Listen to the Oral History
Black Ash Camp (before 1980)
“We lived in the lane way in a wagon in the Black Ash, It was a lovely homely place. There wasn’t a Traveller name in Ireland that didn’t come through the Black Ash when we were nomadic “
The area was known as the Black Ash camp and was a permanent home to Traveller families, as well as providing a safe, welcoming, stopping place for visiting nomadic Traveller families – who stayed for days, months or sometimes years. The Black Ash camp is remembered as one of the most important historic camps in Cork for nomadic Travellers, of many different families and surnames from all over Ireland and the UK stopping and passing through. At this time, the Black Ash area was countryside and lane ways beyond the edge of the city. Travellers brought music, stories, tinsmithing, horses and barreltop wagons to the area. This was a time of great freedom for Travellers in Ireland.
“there was always a fire going, and the food was cooked outside on the fire, things like flat bread baked in a pan, or a supper of spuds and stew and everyone would be fed. And in the evening people could gather around the fire for chat and music and a bit of craic. My father played the melodian around the fire in the evenings”
Black Ash Halting Site (1980-1989)
In 1980 Cork Corporation built a halting site for the Travellers between the land where the Kinsale Road Roundabout is today and reaching over to the edge of the Tramore Valley Park. Halting sites were part of a national policy which aimed to move Travellers off the roadside permanently. Nomadism and camping in traditional areas was also restricted by the local authorities at this time.
“there were only 8 bays in the site, so only 8 families could get a bay. There was still a lot of people living outside the site and then the authorities placed boulders outside the site to prevent Travellers from pulling in and started fining people for a thing they did all their lives”
Families paid rent to stay at the Black Ash halting site, which was had very basic conditions, with a hard surface, outside toilet huts with cold water only shared between families, and 8 bays for families to pull a caravan into.

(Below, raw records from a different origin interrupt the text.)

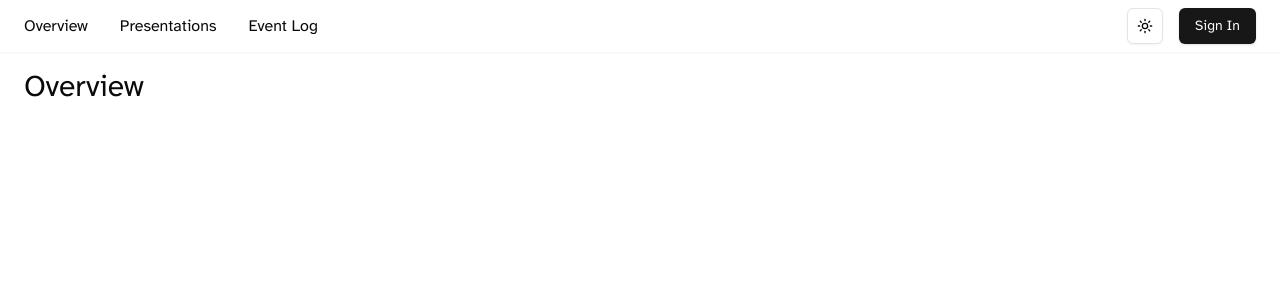
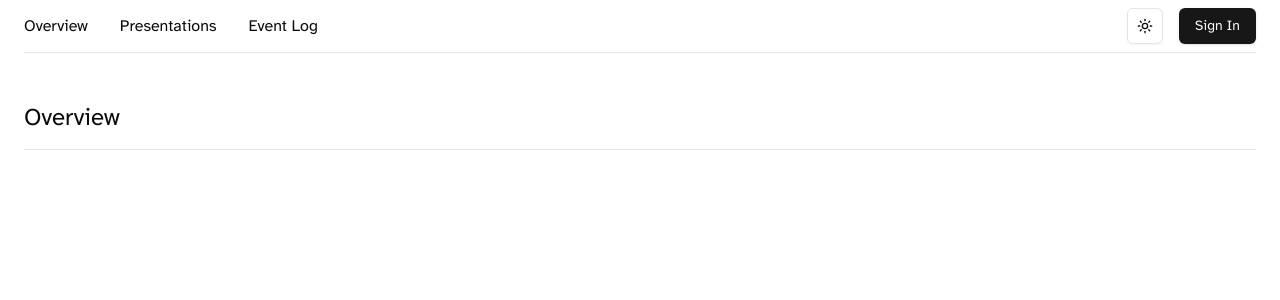
Before and after one commit to ManhTin/revealjs-analytics, a Next.js app: page / in a window 1280 px wide. Shown: the top 300 px of the page. Built offline with nearby package versions, Linux system fonts and the light colour scheme; no server answers.

Commit message:
feat: update base pages

```diff
--- a/src/app/(root)/events/page.tsx
+++ b/src/app/(root)/events/page.tsx
@@ -1,3 +1,5 @@
+import Header from "@/components/header";
+
 export default function EventsPage() {
-  return <h1 className="text-3xl">Events</h1>;
+  return <Header title="Events" />;
 }
--- a/src/app/(root)/layout.tsx
+++ b/src/app/(root)/layout.tsx
@@ -30,6 +30,7 @@ export default function RootLayout({
     <html
       lang="en"
       className={`${atkinsonHyperlegible.className} ${jetbrainsMono.variable} antialiased`}
+      suppressHydrationWarning
     >
       <body>
         <ThemeProvider
@@ -39,7 +40,9 @@ export default function RootLayout({
           disableTransitionOnChange
         >
           <Navbar />
-          <div className="px-6 py-4">{children}</div>
+          <div className="px-6 py-4">
+            <div className="flex flex-1 flex-col space-y-4">{children}</div>
+          </div>
         </ThemeProvider>
       </body>
     </html>
--- a/src/app/(root)/page.tsx
+++ b/src/app/(root)/page.tsx
@@ -1,3 +1,5 @@
+import Header from "@/components/header";
+
 export default function HomePage() {
-  return <h1 className="text-3xl">Overview</h1>;
+  return <Header title="Overview" />;
 }
--- a/src/app/(root)/presentations/page.tsx
+++ b/src/app/(root)/presentations/page.tsx
@@ -1,3 +1,23 @@
-export default function PresentationsPage() {
-  return <h1 className="text-3xl">Presentations</h1>;
+import Header from "@/components/header";
+import { auth } from "@/lib/auth";
+import { prisma } from "@/lib/prisma";
+
+export default async function PresentationsPage() {
+  const session = await auth();
+  const userId = session?.user?.id;
+
+  if (!userId) {
+    return;
+  }
+
+  const presentations = await prisma.presentation.findMany({
+    where: { userId: userId },
+    include: {
+      _count: {
+        select: { events: true },
+      },
+    },
+  });
+
+  return <Header title="Presentations" actionPath="/presentations/new" />;
 }
--- /dev/null
+++ b/src/components/header.tsx
@@ -0,0 +1,26 @@
+import { cn } from "@/lib/utils";
+import { Plus } from "lucide-react";
+import Link from "next/link";
+import { buttonVariants } from "./ui/button";
+import { Separator } from "./ui/separator";
+
+interface HeaderProps {
+  title: string;
+  actionPath?: string;
+}
+
+export default function Header({ title, actionPath }: HeaderProps) {
+  return (
+    <>
+      <div className="flex items-start justify-between">
+        <h2 className="text-2xl">{title}</h2>
+        {actionPath && (
+          <Link href={actionPath} className={cn(buttonVariants(), "text-xs md:text-sm")}>
+            <Plus className="mr-2 h-4 w-4" /> Add New
+          </Link>
+        )}
+      </div>
+      <Separator />
+    </>
+  );
+}
--- a/src/components/navbar.tsx
+++ b/src/components/navbar.tsx
@@ -1,9 +1,10 @@
 import { auth } from "@/lib/auth";
 import Link from "next/link";
-import { DarkModeToggle } from "./dark-mode-toggle";
 import SignIn from "./sign-in";
 import SignOut from "./sign-out";
 import { Avatar, AvatarFallback, AvatarImage } from "./ui/avatar";
+import { DarkModeToggle } from "./ui/dark-mode-toggle";
+import { Separator } from "./ui/separator";
 
 export default async function Navbar() {
   const session = await auth();
@@ -13,16 +14,17 @@ export default async function Navbar() {
   }
 
   return (
-    <header className="px-6 py-2 shadow-sm">
+    <>
+      <header className="px-6 py-2 mb-6 space-y-2">
         <nav className="flex justify-between items-center">
           <div className="flex items-center space-x-8">
             <Link href="/">
               <span>Overview</span>
             </Link>
-          <Link href="/">
+            <Link href="/presentations">
               <span>Presentations</span>
             </Link>
-          <Link href="/">
+            <Link href="/events">
               <span>Event Log</span>
             </Link>
           </div>
@@ -44,6 +46,8 @@ export default async function Navbar() {
             )}
           </div>
         </nav>
+        <Separator />
       </header>
+    </>
   );
 }
--- /dev/null
+++ b/src/components/ui/separator.tsx
@@ -0,0 +1,31 @@
+"use client"
+
+import * as React from "react"
+import * as SeparatorPrimitive from "@radix-ui/react-separator"
+
+import { cn } from "@/lib/utils"
+
+const Separator = React.forwardRef<
+  React.ElementRef<typeof SeparatorPrimitive.Root>,
+  React.ComponentPropsWithoutRef<typeof SeparatorPrimitive.Root>
+>(
+  (
+    { className, orientation = "horizontal", decorative = true, ...props },
+    ref
+  ) => (
+    <SeparatorPrimitive.Root
+      ref={ref}
+      decorative={decorative}
+      orientation={orientation}
+      className={cn(
+        "shrink-0 bg-border",
+        orientation === "horizontal" ? "h-[1px] w-full" : "h-full w-[1px]",
+        className
+      )}
+      {...props}
+    />
+  )
+)
+Separator.displayName = SeparatorPrimitive.Root.displayName
+
+export { Separator }
```
Also changed, not shown: src/components/ui/dark-mode-toggle.tsx (renamed from src/components/dark-mode-toggle.tsx), 1 other file (tests, documents, lock files or other folders). Lines whose indentation alone changed are shown as unchanged.
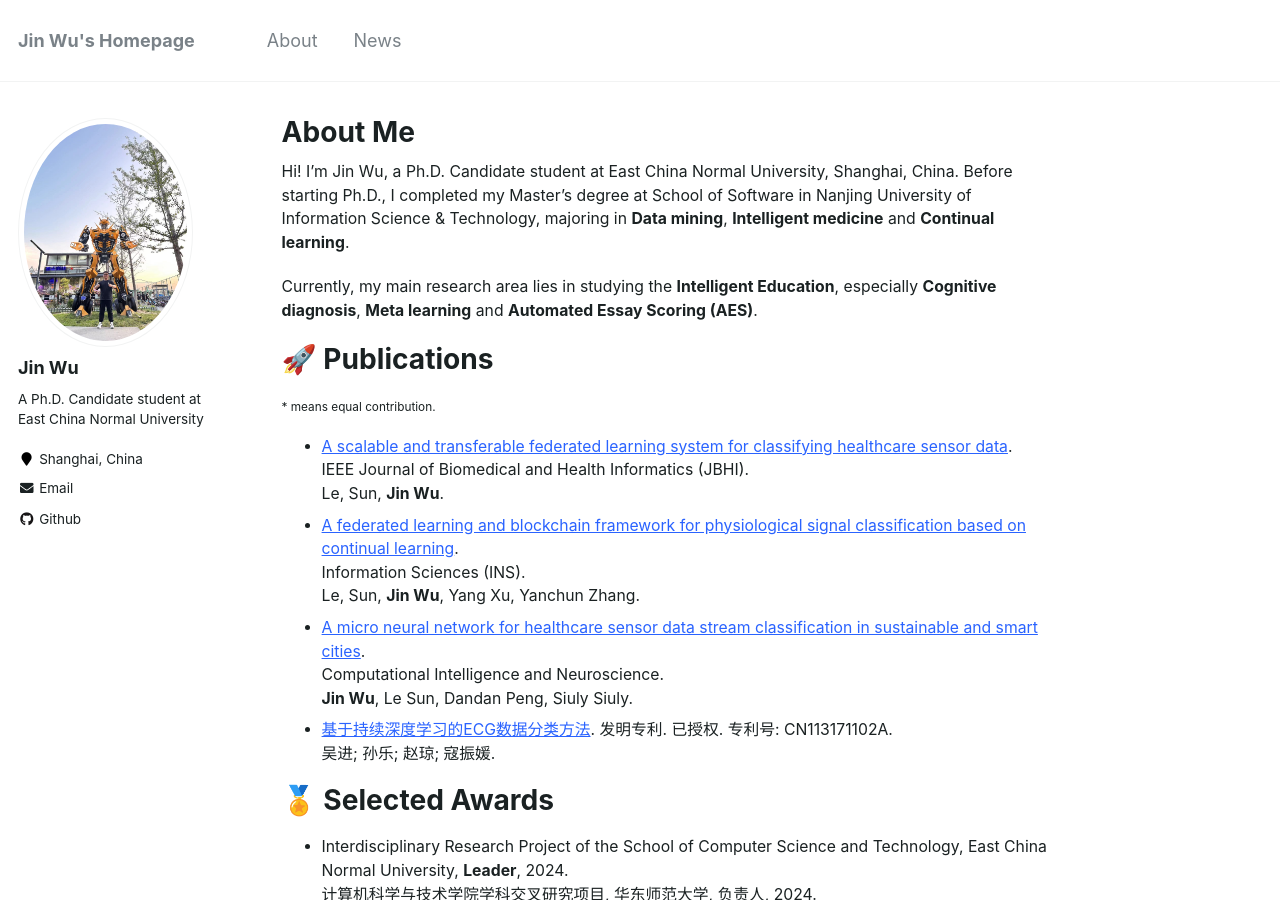
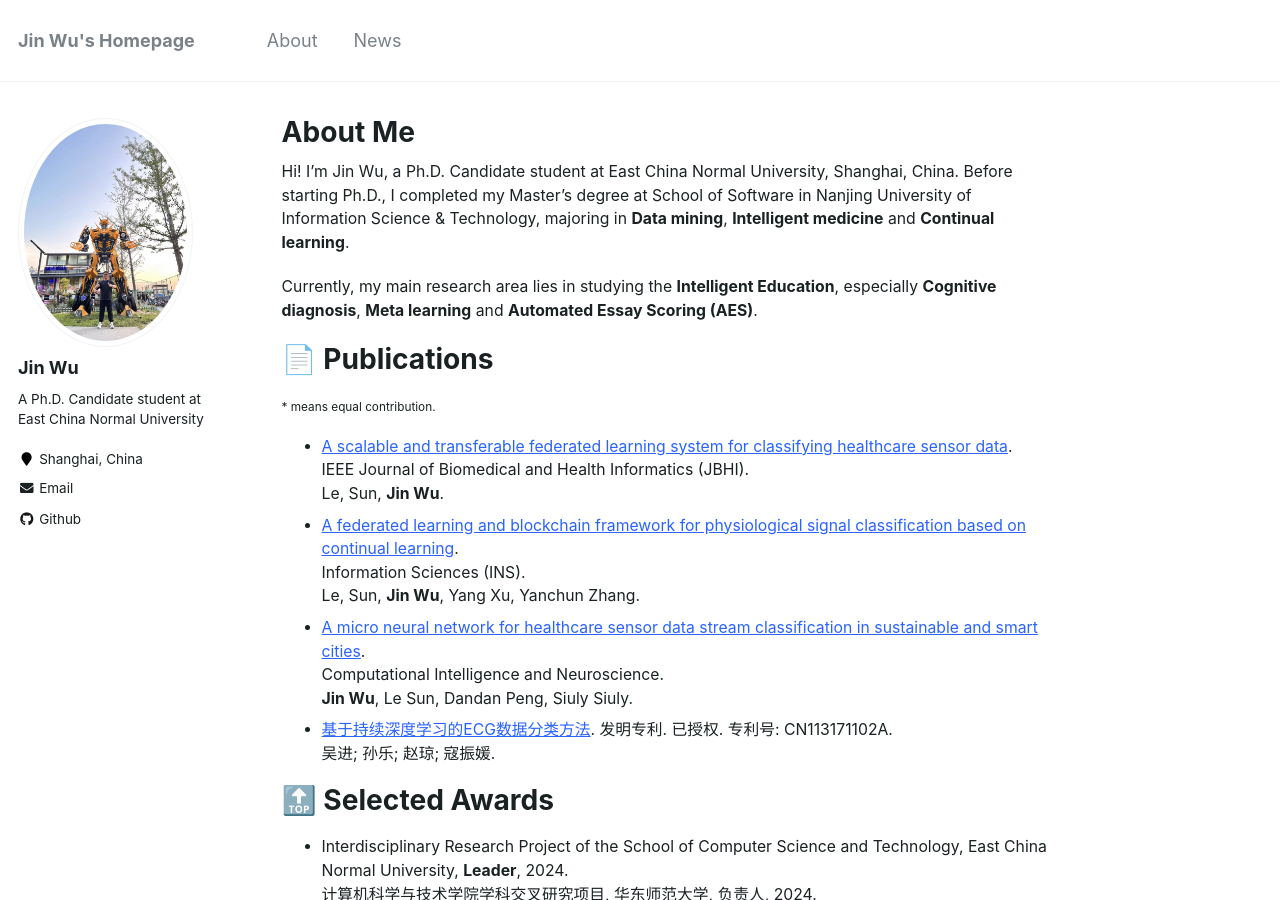
Before and after one commit to WooTzins/WooTzins.github.io, a Jekyll site: the page built from _pages/about.md, in a window 1280 px wide and 900 px high. Built offline with Jekyll 4.4.1, drawn with Linux system fonts in a browser that asks for light colours; comment, search, counter and statistics services are not loaded.

```diff
--- a/_pages/about.md
+++ b/_pages/about.md
@@ -13,7 +13,7 @@ Hi! I'm Jin Wu, a Ph.D. Candidate student at East China Normal University, Shang
 Currently, my main research area lies in studying the **Intelligent Education**, especially **Cognitive diagnosis**, **Meta learning** and **Automated Essay Scoring (AES)**.
 
 
-🚀 Publications
+📄 Publications
 ======
 <sub>\* means equal contribution. </sub>
 
@@ -30,7 +30,7 @@ Le, Sun, **Jin Wu**, Yang Xu, Yanchun Zhang.
   吴进; 孙乐; 赵琼; 寇振媛.
 
 
-🏅️ Selected Awards
+🔝 Selected Awards
 ======
 
 * Interdisciplinary Research Project of the School of Computer Science and Technology, East China Normal University, **Leader**, 2024.
```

Unusually the site had a caretaker employed by the Corporation who lived in a bungalow on the site.
Travellers from the Black Ash halting site can remember a sense of tradition and a tight knit community. Children grew up in a big extended family with long days playing outside, freedom to explore the surrounding countryside and nights gathered around the camp fire with music and chat.
“the site was one big family, we were all reared like brothers and sisters, people looked out for each other and took care of each other. I really remember the freedom and friendship, everyone helping each other out and the camp fires”
The Oak tree that still grows on the city side of the Kinsale Road Roundabout today was on the boundary of the old halting site and children who grew up on the site have fond memories of playing on this tree with rope and tyre swings.
Some Travellers who lived in the Black Ash site kept horses in nearby fields in the Ballyphehane area.
Connections with the local community
There were many positive friendships and connections between the Travellers of the Blackash and the local parish of Ballyphehane. There are many friendships between children and adults between the communities. Travellers were respected in the area for repairing goods, like fixing umbrellas or sharpening tools.
Settled men from the local Ballyphehane area worked side by side with Travellers “dump scraping”, gathering scrap for recycling
“we grew up with the lads from the site, down doing the scrap together, that’s how we filled the days”.
The city dump
Cork Corporation opened the city Landfill site in the Black Ash in December 1976 (4 years before the halting site was built alongside it). Traveller men from the Black Ash site worked gathering scrap metal from this city dump. Scrap was gathered from the dump, then cleaned and sorted on the halting site before being sold on. Other reusable items were gathered from the dump and re used or sold locally. Settled men from the local Ballyphehane area worked side by side with Travellers gathering items for reuse. Travellers from the site led the way in recycling scrap, at a time when there was very little knowledge about recycling in the wider community.
“the men worked really hard gathering scrap from the dump for recycling, they carried it to the site in bags on their backs. Then in the evening, they would be cleaning the scrap, stripping wire, the noise of banging on aluminium and steel”
Unfortunately, the poor living conditions on the halting site and its location, right beside the city dump affected the health of the families living there. Toxic smells from the dump as well as problems with rats were common. From the mid 1980’s, Traveller families from the Black Ash, supported by a local doctor and clergy began lobbying the council for better accommodation. This included media coverage and a public protest at Cork County Hall.
“There were so many rats on the site, you could see a pot running across the road ..the rat was under the pot. I remember a group of the men catching a rat putting him in a cage and talking him out to the county hall and asking to see the city manager to ask him would you live like this?”
The Black Ash site was closed around 1989 to make way for the development of the South Ring Road and the families were moved from caravans into houses. Although Travellers are still part of the local community in Ballyphehane – nomadism and the traditions and freedom that went with it are no longer possible.